How many lines of the data contain "footer"? Reply with the number alone.

Segment Start: Supplied material

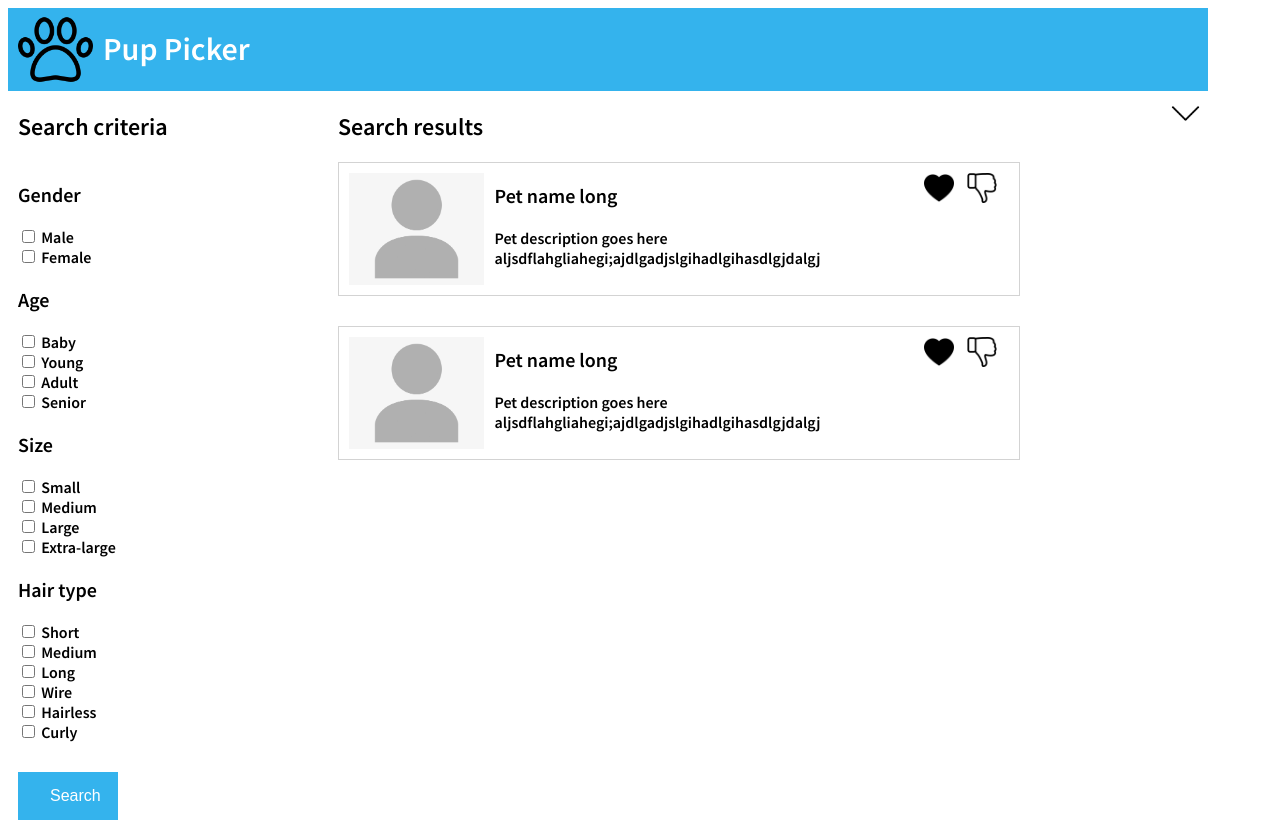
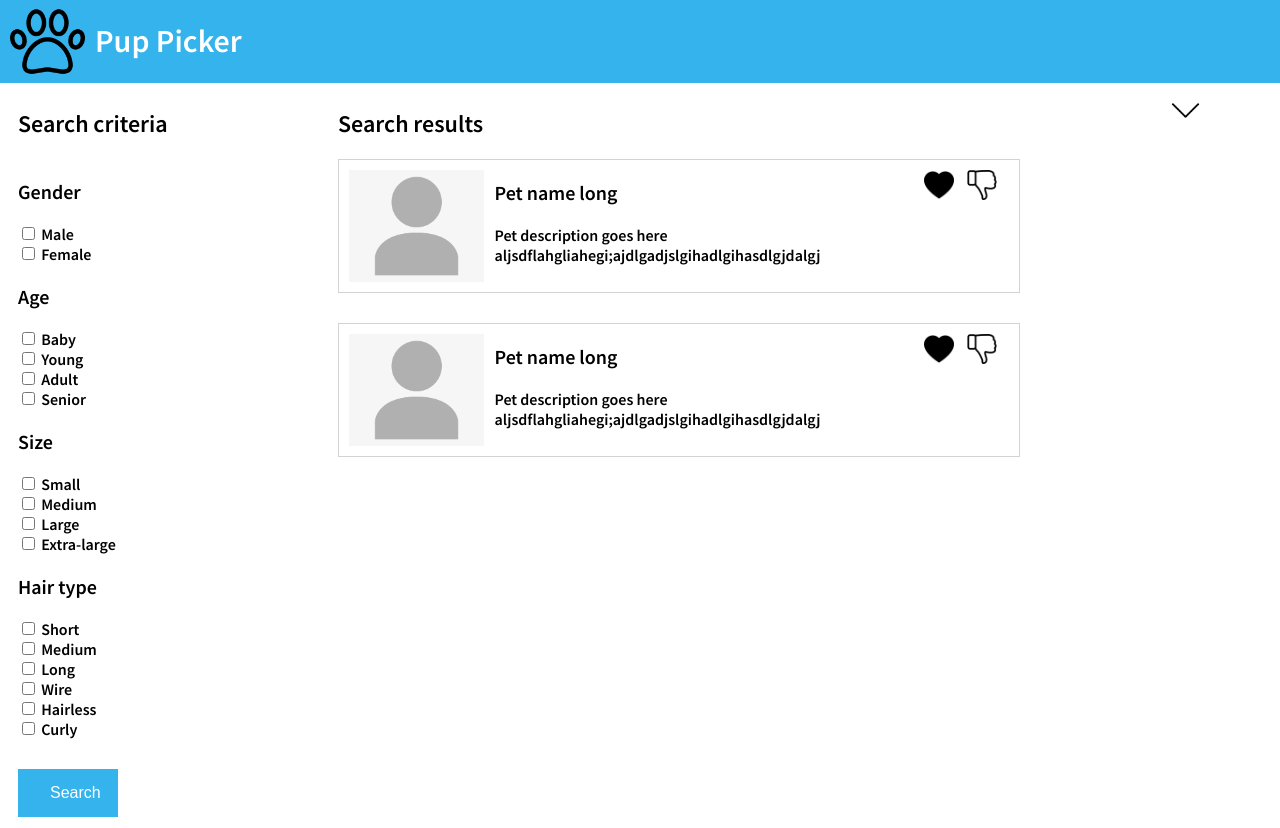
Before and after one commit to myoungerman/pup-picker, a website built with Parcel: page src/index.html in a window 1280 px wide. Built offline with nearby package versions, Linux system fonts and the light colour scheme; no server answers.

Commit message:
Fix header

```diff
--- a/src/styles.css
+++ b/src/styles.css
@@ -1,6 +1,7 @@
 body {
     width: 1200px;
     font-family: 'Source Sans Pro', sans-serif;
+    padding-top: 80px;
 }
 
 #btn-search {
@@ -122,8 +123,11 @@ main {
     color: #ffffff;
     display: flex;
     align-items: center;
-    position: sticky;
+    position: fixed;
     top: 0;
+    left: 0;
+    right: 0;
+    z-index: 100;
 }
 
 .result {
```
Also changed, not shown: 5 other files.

Segment End: Supplied material
Segment Start: Supplied material

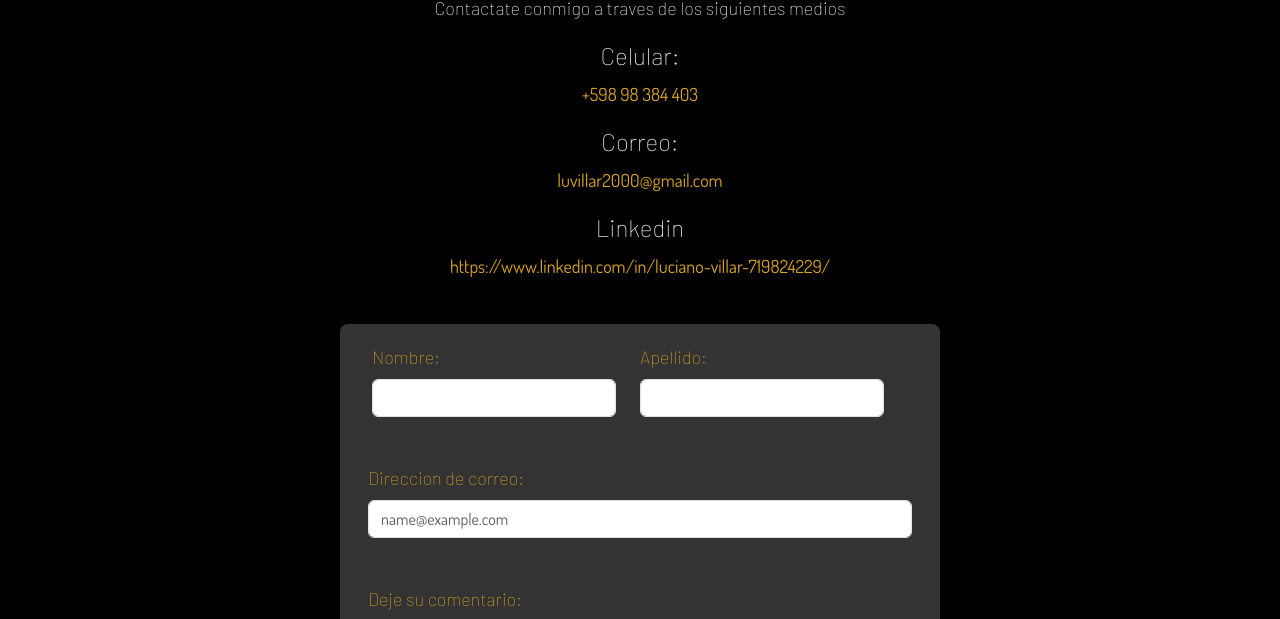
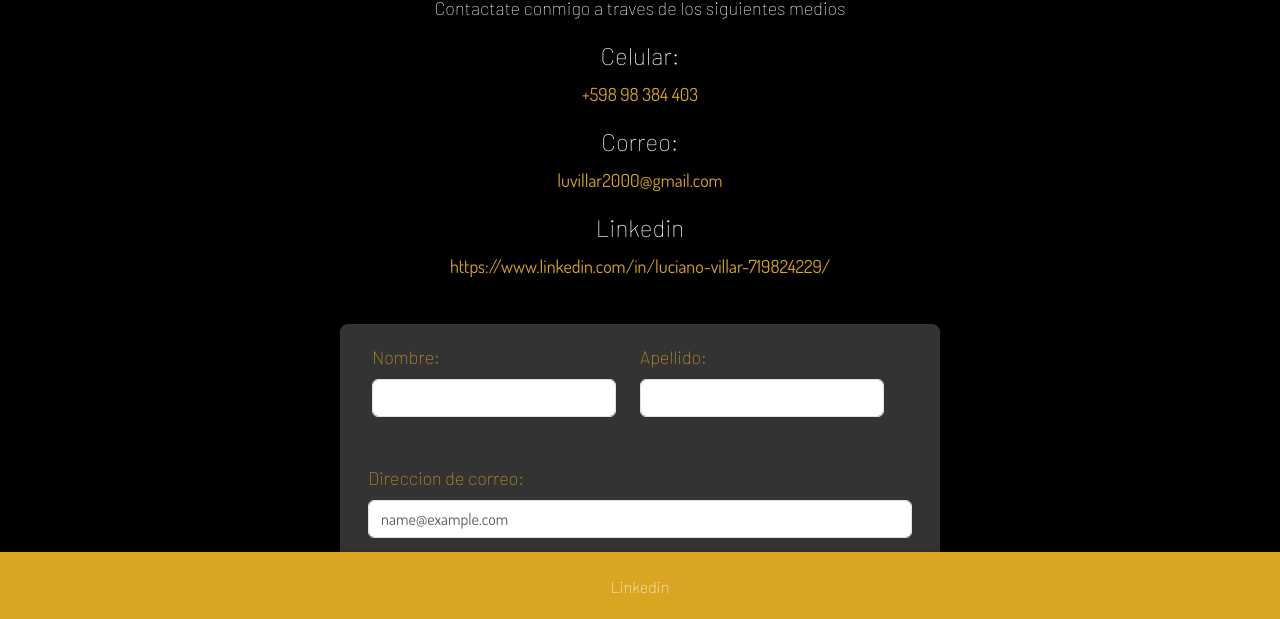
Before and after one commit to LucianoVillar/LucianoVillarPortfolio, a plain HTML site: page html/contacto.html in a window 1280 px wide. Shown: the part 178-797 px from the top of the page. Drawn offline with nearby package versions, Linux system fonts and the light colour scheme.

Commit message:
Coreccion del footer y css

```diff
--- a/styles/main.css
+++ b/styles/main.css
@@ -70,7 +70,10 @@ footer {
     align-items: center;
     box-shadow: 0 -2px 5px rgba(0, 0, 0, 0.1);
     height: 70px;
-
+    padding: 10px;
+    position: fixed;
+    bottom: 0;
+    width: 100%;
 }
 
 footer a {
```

Segment End: Supplied material
Segment Start: Supplied material

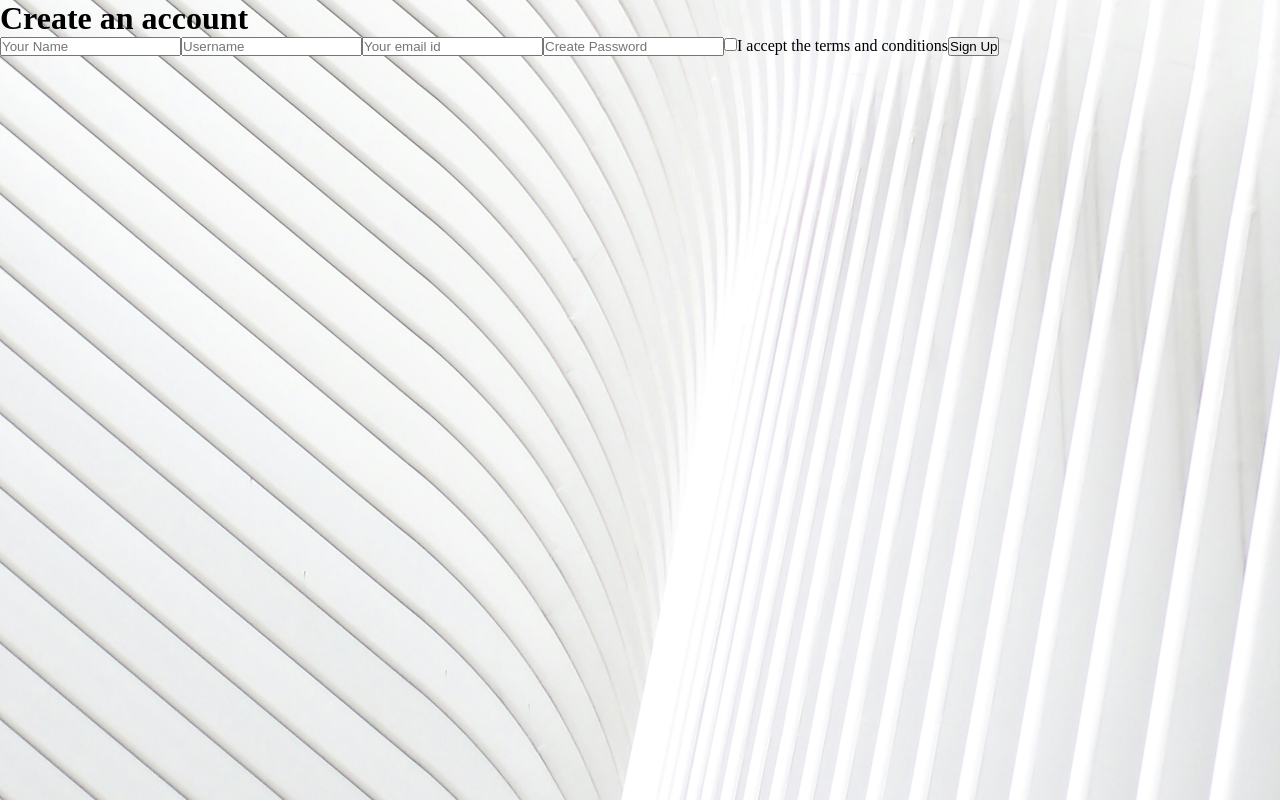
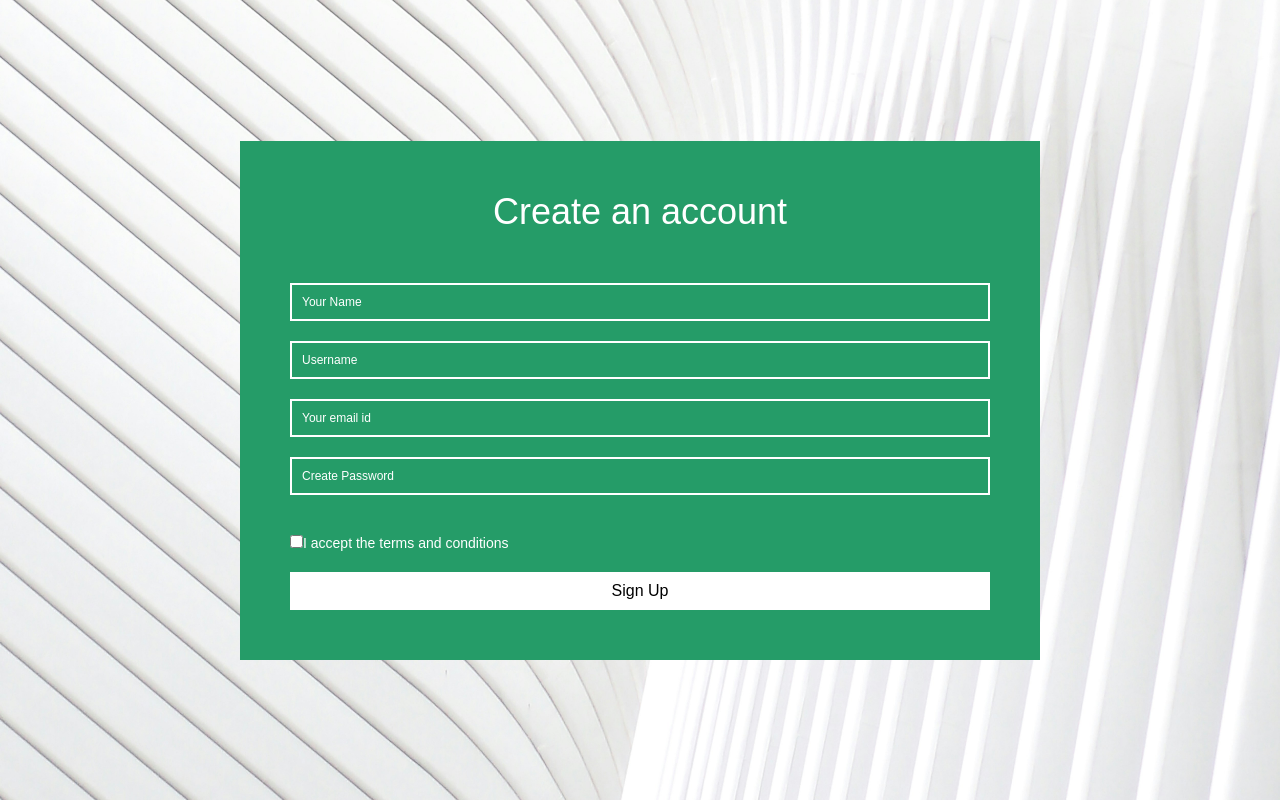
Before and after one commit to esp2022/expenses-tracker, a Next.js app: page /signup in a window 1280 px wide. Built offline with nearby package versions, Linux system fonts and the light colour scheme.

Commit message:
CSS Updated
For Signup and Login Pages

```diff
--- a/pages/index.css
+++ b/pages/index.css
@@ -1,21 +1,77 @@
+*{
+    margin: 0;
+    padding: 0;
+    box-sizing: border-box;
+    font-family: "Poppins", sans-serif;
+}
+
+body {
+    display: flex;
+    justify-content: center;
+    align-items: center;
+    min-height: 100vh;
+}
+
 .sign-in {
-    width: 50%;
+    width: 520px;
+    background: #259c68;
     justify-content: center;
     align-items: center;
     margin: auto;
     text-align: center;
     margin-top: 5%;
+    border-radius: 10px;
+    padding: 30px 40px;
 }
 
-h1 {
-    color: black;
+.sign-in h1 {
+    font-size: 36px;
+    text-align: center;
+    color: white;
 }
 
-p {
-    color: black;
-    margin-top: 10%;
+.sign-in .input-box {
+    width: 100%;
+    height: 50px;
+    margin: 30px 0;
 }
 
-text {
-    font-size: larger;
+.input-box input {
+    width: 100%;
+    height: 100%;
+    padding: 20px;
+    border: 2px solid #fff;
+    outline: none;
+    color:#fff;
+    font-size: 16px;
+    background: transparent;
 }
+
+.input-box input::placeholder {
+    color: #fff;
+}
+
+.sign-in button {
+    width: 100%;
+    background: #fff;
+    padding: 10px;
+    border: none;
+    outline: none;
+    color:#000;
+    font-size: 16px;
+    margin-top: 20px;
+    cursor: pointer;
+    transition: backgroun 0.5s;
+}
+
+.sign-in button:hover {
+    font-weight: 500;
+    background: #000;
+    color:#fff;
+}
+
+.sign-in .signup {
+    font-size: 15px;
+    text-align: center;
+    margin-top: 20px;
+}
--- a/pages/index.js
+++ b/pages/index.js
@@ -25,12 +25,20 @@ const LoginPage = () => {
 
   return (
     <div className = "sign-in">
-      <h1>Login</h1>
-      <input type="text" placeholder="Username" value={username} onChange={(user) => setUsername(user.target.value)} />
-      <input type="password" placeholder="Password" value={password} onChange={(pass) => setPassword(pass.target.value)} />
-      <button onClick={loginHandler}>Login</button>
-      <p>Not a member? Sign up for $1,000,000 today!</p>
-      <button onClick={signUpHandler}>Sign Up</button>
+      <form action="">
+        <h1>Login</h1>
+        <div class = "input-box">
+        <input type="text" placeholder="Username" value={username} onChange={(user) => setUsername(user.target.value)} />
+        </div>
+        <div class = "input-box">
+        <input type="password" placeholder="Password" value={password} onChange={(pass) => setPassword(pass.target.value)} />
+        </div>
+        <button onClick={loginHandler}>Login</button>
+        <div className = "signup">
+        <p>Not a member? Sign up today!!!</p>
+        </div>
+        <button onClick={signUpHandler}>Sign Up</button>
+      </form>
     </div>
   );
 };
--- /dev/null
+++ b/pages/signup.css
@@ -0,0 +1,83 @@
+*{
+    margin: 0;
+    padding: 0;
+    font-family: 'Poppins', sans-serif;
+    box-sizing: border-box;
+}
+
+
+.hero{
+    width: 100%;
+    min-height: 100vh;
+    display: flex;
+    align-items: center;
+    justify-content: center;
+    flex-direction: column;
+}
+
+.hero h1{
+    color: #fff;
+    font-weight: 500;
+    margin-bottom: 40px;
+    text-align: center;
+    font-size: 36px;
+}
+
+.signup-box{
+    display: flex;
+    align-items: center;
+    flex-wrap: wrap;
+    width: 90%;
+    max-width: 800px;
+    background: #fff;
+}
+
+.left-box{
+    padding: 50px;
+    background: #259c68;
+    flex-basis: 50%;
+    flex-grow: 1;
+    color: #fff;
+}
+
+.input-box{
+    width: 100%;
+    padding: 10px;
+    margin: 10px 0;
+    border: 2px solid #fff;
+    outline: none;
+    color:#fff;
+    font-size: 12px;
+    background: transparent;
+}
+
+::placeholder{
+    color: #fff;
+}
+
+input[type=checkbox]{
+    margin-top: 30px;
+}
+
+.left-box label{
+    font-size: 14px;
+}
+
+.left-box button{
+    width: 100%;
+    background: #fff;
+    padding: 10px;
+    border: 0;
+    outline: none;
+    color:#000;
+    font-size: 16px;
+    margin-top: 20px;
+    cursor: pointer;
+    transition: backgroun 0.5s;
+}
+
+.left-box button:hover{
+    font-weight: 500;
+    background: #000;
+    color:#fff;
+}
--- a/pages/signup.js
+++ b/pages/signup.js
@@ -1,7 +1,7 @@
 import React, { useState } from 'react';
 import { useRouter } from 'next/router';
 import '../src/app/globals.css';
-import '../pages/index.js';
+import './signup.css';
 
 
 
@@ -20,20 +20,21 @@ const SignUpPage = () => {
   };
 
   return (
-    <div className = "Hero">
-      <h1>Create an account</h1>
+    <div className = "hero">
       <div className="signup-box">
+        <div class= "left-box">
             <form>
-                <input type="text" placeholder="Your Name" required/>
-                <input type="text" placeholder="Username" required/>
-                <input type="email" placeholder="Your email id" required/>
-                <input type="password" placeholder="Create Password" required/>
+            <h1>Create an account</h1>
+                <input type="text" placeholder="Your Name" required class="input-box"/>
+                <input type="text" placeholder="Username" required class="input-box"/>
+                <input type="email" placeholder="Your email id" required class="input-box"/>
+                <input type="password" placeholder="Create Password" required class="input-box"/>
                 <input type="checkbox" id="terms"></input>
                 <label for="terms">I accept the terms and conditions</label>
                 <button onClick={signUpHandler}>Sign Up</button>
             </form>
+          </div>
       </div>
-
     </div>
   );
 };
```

Segment End: Supplied material

> _Answer below_
3